INPUT MATERIAL:
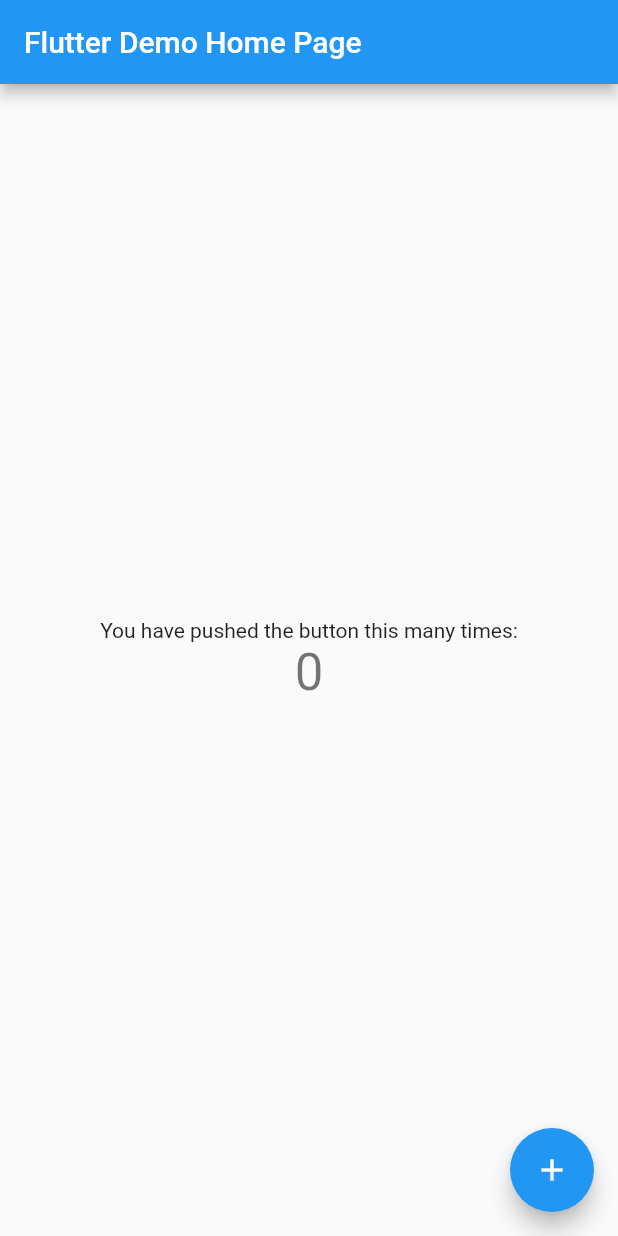
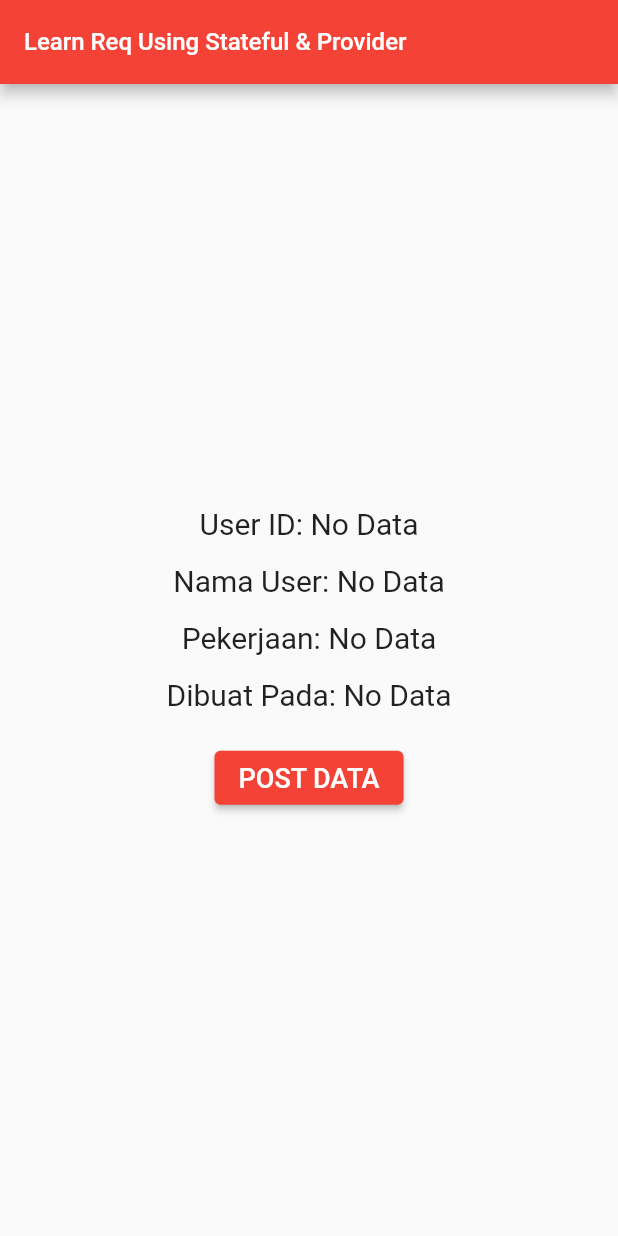
Before and after one commit to rizkintah/layouting_flutter, a Flutter app: the screen it shows after launch, on a phone screen of 412 x 824 dp. Run offline on Flutter 3.47's test engine with Material 2 defaults, Android fonts, the light colour scheme and no system bars.

Commit message:
learn stateful dan state management dgn provider

```diff
--- a/lib/main.dart
+++ b/lib/main.dart
@@ -1,4 +1,8 @@
 import 'package:flutter/material.dart';
+import 'package:layouting/models/http_provider.dart';
+import 'package:layouting/pages/homeprovider.dart';
+// import 'package:layouting/pages/homepage.dart';
+import 'package:provider/provider.dart';
 
 void main() {
   runApp(const MyApp());
@@ -7,109 +11,19 @@
 class MyApp extends StatelessWidget {
   const MyApp({Key? key}) : super(key: key);
 
-  // This widget is the root of your application.
   @override
   Widget build(BuildContext context) {
     return MaterialApp(
       title: 'Flutter Demo',
       theme: ThemeData(
-        // This is the theme of your application.
-        //
-        // Try running your application with "flutter run". You'll see the
-        // application has a blue toolbar. Then, without quitting the app, try
-        // changing the primarySwatch below to Colors.green and then invoke
-        // "hot reload" (press "r" in the console where you ran "flutter run",
-        // or simply save your changes to "hot reload" in a Flutter IDE).
-        // Notice that the counter didn't reset back to zero; the application
-        // is not restarted.
-        primarySwatch: Colors.blue,
+        primarySwatch: Colors.red,
+        visualDensity: VisualDensity.adaptivePlatformDensity,
       ),
-      home: const MyHomePage(title: 'Flutter Demo Home Page'),
+      // home stateful
+      // home: const HomePage(),
+      // home provider
+      home: ChangeNotifierProvider(
+          create: ((context) => HttpProvider()), child: const HomeProvider()),
     );
   }
 }
-
-class MyHomePage extends StatefulWidget {
-  const MyHomePage({Key? key, required this.title}) : super(key: key);
-
-  // This widget is the home page of your application. It is stateful, meaning
-  // that it has a State object (defined below) that contains fields that affect
-  // how it looks.
-
-  // This class is the configuration for the state. It holds the values (in this
-  // case the title) provided by the parent (in this case the App widget) and
-  // used by the build method of the State. Fields in a Widget subclass are
-  // always marked "final".
-
-  final String title;
-
-  @override
-  State<MyHomePage> createState() => _MyHomePageState();
-}
-
-class _MyHomePageState extends State<MyHomePage> {
-  int _counter = 0;
-
-  void _incrementCounter() {
-    setState(() {
-      // This call to setState tells the Flutter framework that something has
-      // changed in this State, which causes it to rerun the build method below
-      // so that the display can reflect the updated values. If we changed
-      // _counter without calling setState(), then the build method would not be
-      // called again, and so nothing would appear to happen.
-      _counter++;
-    });
-  }
-
-  @override
-  Widget build(BuildContext context) {
-    // This method is rerun every time setState is called, for instance as done
-    // by the _incrementCounter method above.
-    //
-    // The Flutter framework has been optimized to make rerunning build methods
-    // fast, so that you can just rebuild anything that needs updating rather
-    // than having to individually change instances of widgets.
-    return Scaffold(
-      appBar: AppBar(
-        // Here we take the value from the MyHomePage object that was created by
-        // the App.build method, and use it to set our appbar title.
-        title: Text(widget.title),
-      ),
-      body: Center(
-        // Center is a layout widget. It takes a single child and positions it
-        // in the middle of the parent.
-        child: Column(
-          // Column is also a layout widget. It takes a list of children and
-          // arranges them vertically. By default, it sizes itself to fit its
-          // children horizontally, and tries to be as tall as its parent.
-          //
-          // Invoke "debug painting" (press "p" in the console, choose the
-          // "Toggle Debug Paint" action from the Flutter Inspector in Android
-          // Studio, or the "Toggle Debug Paint" command in Visual Studio Code)
-          // to see the wireframe for each widget.
-          //
-          // Column has various properties to control how it sizes itself and
-          // how it positions its children. Here we use mainAxisAlignment to
-          // center the children vertically; the main axis here is the vertical
-          // axis because Columns are vertical (the cross axis would be
-          // horizontal).
-          mainAxisAlignment: MainAxisAlignment.center,
-          children: <Widget>[
-            const Text(
-              'You have pushed the button this many times:',
-            ),
-            Text(
-              '$_counter',
-              style: Theme.of(context).textTheme.headline4,
-            ),
-          ],
-        ),
-      ),
-      floatingActionButton: FloatingActionButton(
-        onPressed: _incrementCounter,
-        tooltip: 'Increment',
-        child: const Icon(Icons.add),
-      ), // This trailing comma makes auto-formatting nicer for build methods.
-    );
-  }
-}
--- /dev/null
+++ b/lib/models/http_provider.dart
@@ -0,0 +1,21 @@
+import 'dart:convert';
+import 'package:flutter/material.dart';
+import 'package:http/http.dart' as http;
+
+class HttpProvider with ChangeNotifier {
+  Map<String, dynamic> _data = {};
+  Map<String, dynamic> get data => _data;
+  int get count => _data.length;
+
+  postData(String name, String job) async {
+    Uri urlApi = Uri.parse('https://reqres.in/api/users');
+
+    var res = await http.post(urlApi, body: {
+      'name': name,
+      'job': job,
+    });
+
+    _data = json.decode(res.body);
+    notifyListeners();
+  }
+}
--- /dev/null
+++ b/lib/pages/homeprovider.dart
@@ -0,0 +1,78 @@
+import 'package:flutter/material.dart';
+import 'package:layouting/models/http_provider.dart';
+import 'package:provider/provider.dart';
+
+class HomeProvider extends StatelessWidget {
+  const HomeProvider({Key? key}) : super(key: key);
+
+  @override
+  Widget build(BuildContext context) {
+    final dataProvider = Provider.of<HttpProvider>(context, listen: false);
+
+    return Scaffold(
+      appBar: AppBar(
+        title: const Text('Learn Req Using Stateful & Provider',
+            style: TextStyle(fontSize: 16)),
+      ),
+      body: Center(
+        child: Column(
+          mainAxisAlignment: MainAxisAlignment.center,
+          children: <Widget>[
+            Center(
+              child: Consumer<HttpProvider>(
+                builder: (context, value, child) => Text(
+                  "User ID: ${value.data['id'] ?? 'No Data'}",
+                  style: const TextStyle(fontSize: 20),
+                ),
+              ),
+            ),
+            const SizedBox(
+              height: 15,
+            ),
+            Center(
+              child: Consumer<HttpProvider>(
+                builder: (context, value, child) => Text(
+                  "Nama User: ${value.data['name'] ?? 'No Data'}",
+                  style: const TextStyle(fontSize: 20),
+                ),
+              ),
+            ),
+            const SizedBox(
+              height: 15,
+            ),
+            Center(
+              child: Consumer<HttpProvider>(
+                builder: (context, value, child) => Text(
+                  "Pekerjaan: ${value.data['job'] ?? 'No Data'}",
+                  style: const TextStyle(fontSize: 20),
+                ),
+              ),
+            ),
+            const SizedBox(
+              height: 15,
+            ),
+            Center(
+              child: Consumer<HttpProvider>(
+                builder: (context, value, child) => Text(
+                  "Dibuat Pada: ${value.data['createdAt'] ?? 'No Data'}",
+                  style: const TextStyle(fontSize: 20),
+                ),
+              ),
+            ),
+            const SizedBox(
+              height: 20,
+            ),
+            ElevatedButton(
+                onPressed: () {
+                  dataProvider.postData("Gblg", "Gblggggg");
+                },
+                child: const Text(
+                  "POST DATA",
+                  style: TextStyle(fontSize: 18),
+                ))
+          ],
+        ),
+      ),
+    );
+  }
+}
--- a/pubspec.yaml
+++ b/pubspec.yaml
@@ -3,7 +3,7 @@
 
 # The following line prevents the package from being accidentally published to
 # pub.dev using `flutter pub publish`. This is preferred for private packages.
-publish_to: 'none' # Remove this line if you wish to publish to pub.dev
+publish_to: "none" # Remove this line if you wish to publish to pub.dev
 
 # The following defines the version and build number for your application.
 # A version number is three numbers separated by dots, like 1.2.43
@@ -29,7 +29,8 @@
 dependencies:
   flutter:
     sdk: flutter
-
+  http: ^0.13.4
+  provider: ^6.0.2
 
   # The following adds the Cupertino Icons font to your application.
   # Use with the CupertinoIcons class for iOS style icons.
@@ -51,7 +52,6 @@
 
 # The following section is specific to Flutter.
 flutter:
-
   # The following line ensures that the Material Icons font is
   # included with your application, so that you can use the icons in
   # the material Icons class.
```
Also changed, not shown: lib/models/http_stateful.dart (added, +26 -0 lines), lib/pages/homepage.dart (added, +78 -0 lines), pubspec.lock, 2 other files.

ASSIGNMENT: Show each line from the listing above that includes the word "override".

OUTPUT FOR THIS TASK:
   @override
-  @override
-  @override
+  @override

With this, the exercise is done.